In my practice, I see families who are caring for a loved one who has dementia. This column will explore the basic phases of dementia, the stresses that caregivers go through and how to lower those stresses.
First, here are some facts.
People over the age of 85 are the fastest growing segment of our population. More than 65 million people provided care to a chronically ill, disabled or aged family member or friend in the last year.
In the United States, 6.5 million people are currently diagnosed with Alzheimer’s disease or a relative disorder. The average course of disease is eight years but can range from three to 20 years.
Dementia has three stages: early, middle and late.
In the early stages, the patient will experience forgetfulness, become socially awkward and can become lost in familiar settings. During this stage, the family can usually make up for these deficiencies.
In the middle stages, however, the patient experiences confusion and disorientation, could have speech problems and will most likely need assistance with their activities of daily living.
In the end stages, the patient becomes completely dependent on others.
In most cases, patients live at home and their family members care for them. Usually, there is only one caregiver involved. Many times the caregiver is a spouse or a child. In addition, most caregivers are over the age of 50.
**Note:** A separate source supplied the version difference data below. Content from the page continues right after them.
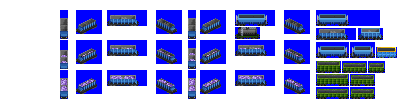
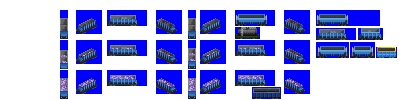
Change: remove coal cars, cargo-specific cars should have no refits, and a no-refit coal car is weird compared to ~30 other bulk cargos

Changed region(s): [[0.78, 0.6, 0.96, 0.99], [0.63, 0.87, 0.72, 0.99]]

diff --git a/src/global_constants.py b/src/global_constants.py
@@ -21,7 +21,6 @@ buy_menu_sort_order_wagons = ['metro_car',
                               'reefer_car',
                               'fruit_car',
                               'intermodal_flat_car',
-                              'coal_car',
                               'log_car',
                               'metal_car',
                               'supplies_car',

diff --git a/src/vehicles/rotary_gondola_cars.py b/src/vehicles/rotary_gondola_cars.py
@@ -11,7 +11,7 @@ def main():
                             vehicle_life = 40)
 
     consist.add_unit(Wagon(consist = consist,
-                           capacity_freight = 40,
+                           capacity_freight = 20,
                            weight = 10,
                            vehicle_length = 4))
 

diff --git a/src/iron_horse.py b/src/iron_horse.py
@@ -42,9 +42,6 @@ caboose_cars.main()
 from vehicles import covered_hopper_cars
 covered_hopper_cars.main()
 
-from vehicles import coal_cars
-coal_cars.main()
-
 from vehicles import edibles_tank_cars
 edibles_tank_cars.main()
 
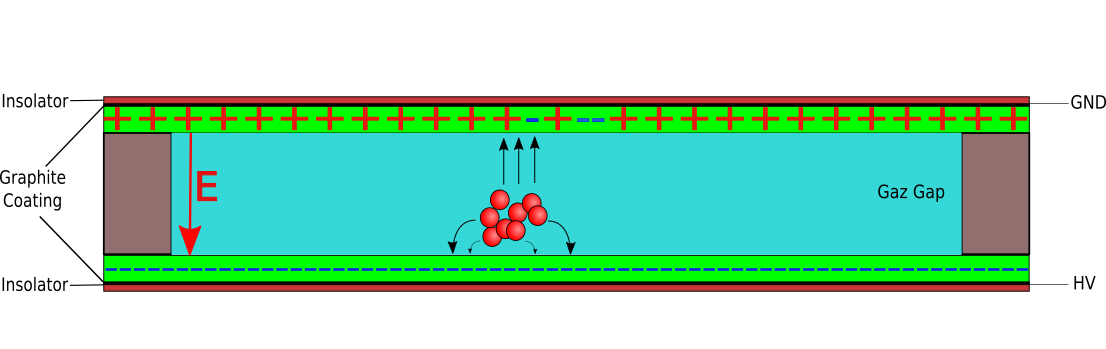
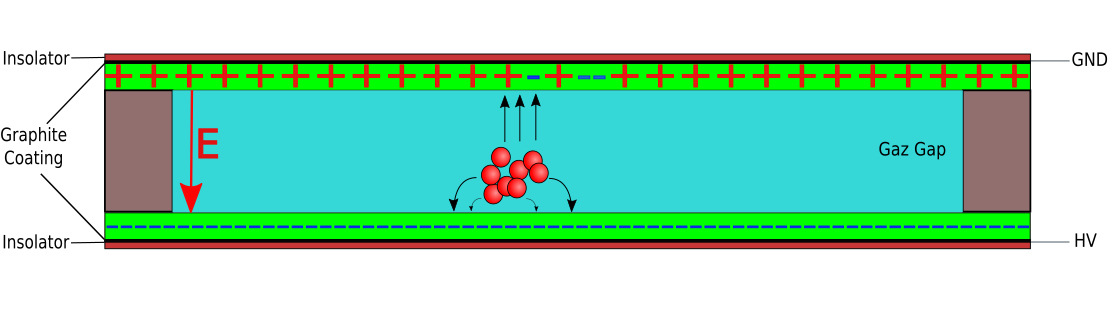
Better graphics and inserted in the text

diff --git a/RPC/RPC.tex b/RPC/RPC.tex
@@ -139,5 +139,22 @@ Les RPC repose sur la perte d'énergie par ionisation et excitation. Cette perte
 \end{figure}
 
 \subsection{Les modes de fonctionnement des RPC}
+Selon l'intensité du champ électrique appliqué  entre les électrodes il est possible de choisir le mode de fonctionnement. La composition du mélange gazeux est également un élément déterminant dans le mode de fonctionnement des chambres. On distingue généralement deux modes de fonctionnement; le mode avalanche et le mode streamer.
 
+\subsubsection{Le mode avalanche}
+Le mode avalanche est le premier mode de fonctionnement qui apparait lorsqu'on augment la tension entre les électrodes.L'ionisation du gaz crée quelques pairs d'ion-électrons qui sont ensuite accéléré par le champ électrique. Les électrons, qui sont beaucoup plus rapides que les ions de par eur masse plus faible vont à leur tours ioniser les molécules du gaz. Cette multiplication des charges est appellé avalanche. Ce déplacement va créée par effet capacitif un signal de l'ordre de la nanoseconde qui peut etre récolter. Les charges vont ensuite atteindres les électrodes et s'y accumuler, et vont être neutarliser en quelques millisecondes grâce au courant fourni par le générateur de haute tension appliquant la différence de potentiel (cf.fig\ref{avalanche}). Le temps mort de ce mode est donc assez faible et permet donc une détection efficace des particules mêle à des flux assez elevée, la résistivité du matériaux est déterminante pour ce temps de neutralisation des charges.
+
+
+\begin{figure}[ht!]
+\centering
+\subfloat[Des molècules du gaz sont ionisé par le passage d'une particule.]{\includegraphics[width=.49\linewidth]{RPC/avalanche-streamer-1.png}\label{avalanche-1}}
+\hfill
+\subfloat[La taille de l'avalanche influence le champ électrique local de la couche de gaz.]{\includegraphics[width=.49\linewidth]{RPC/avalanche-2.png}\label{avalanche-2}}
+\\
+\subfloat[Les électrons atteignent l'anode. Les ions sont beaucoup plus lent ]{\includegraphics[width=.49\linewidth]{RPC/avalanche-3.png}\label{avalanche-3}}
+\hfill
+\subfloat[Les ions atteignent la cathode. Les charges de la couche résistive induise un temps mort.]{\includegraphics[width=.49\linewidth]{RPC/avalanche-4.png}\label{avalanche-4}}
+\caption{Vue schématique d'un développement d'une avalanche. Le champ électrique appliqué au électrode est noté $E_{0}$, les électrons sont en bleu et les ions en rouge.}
+\label{avalanche}
+\end{figure}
Being a caregiver is extremely stressful. It is so stressful, in fact, that the healthy spouse dies before the spouse with dementia more than half of the time. The caregiver frequently experiences depression, anxiety, anger and poor health (from stress and self-neglect).
There are severe financial effects on the caregiver. Many become concerned with having enough funds to pay for their own age-related needs and use substantial resources to provide care.
According to the long-term care insurance industry, policy holders with dementia average 18 to 24 months of care at home before they enter a nursing home. Caregivers miss an average of 17 workdays per year because of caregiver duties. About a third of caregivers reduce their work hours or report being less effective at work.
A good part of the stress that caregiving creates includes the lack of control and predictability of the person who needs care, a loss of outlets for frustration or sources of support, a perception that things are getting worse and having feelings of not having what is necessary to meet the next obstacle.
Currently, there is no cure for dementia-related illness. There is no way to completely remove the stress that a caregiver experiences. However, there are ways to lessen it. Here are a few tips:
- Educate the caregiver about the causes, symptoms and treatment of memory problems and dementia.
- Create a support system for the caregiver that gives lots of praise and reinforcement.
- Include in the support system a way for caregivers to have an outlet for their frustrations.
- Encourage the caregiver to use outside support systems (geriatric care managers, social workers, private-duty association and others) so that the caregiver can have a break and, if the caregiver wants, make a transition from caregiving to advocacy.
- Give the caregiver the tools to implement these strategies.
Some of the greatest stresses in dementia care results from the caregiver being unable to have access to the sick person’s resources to pay for care and the ability to direct healthcare workers to provide the additional care the caregiver knows the sick person would have wanted. The way to do this is to insure all your loved ones have adequate directives and powers of attorney in place.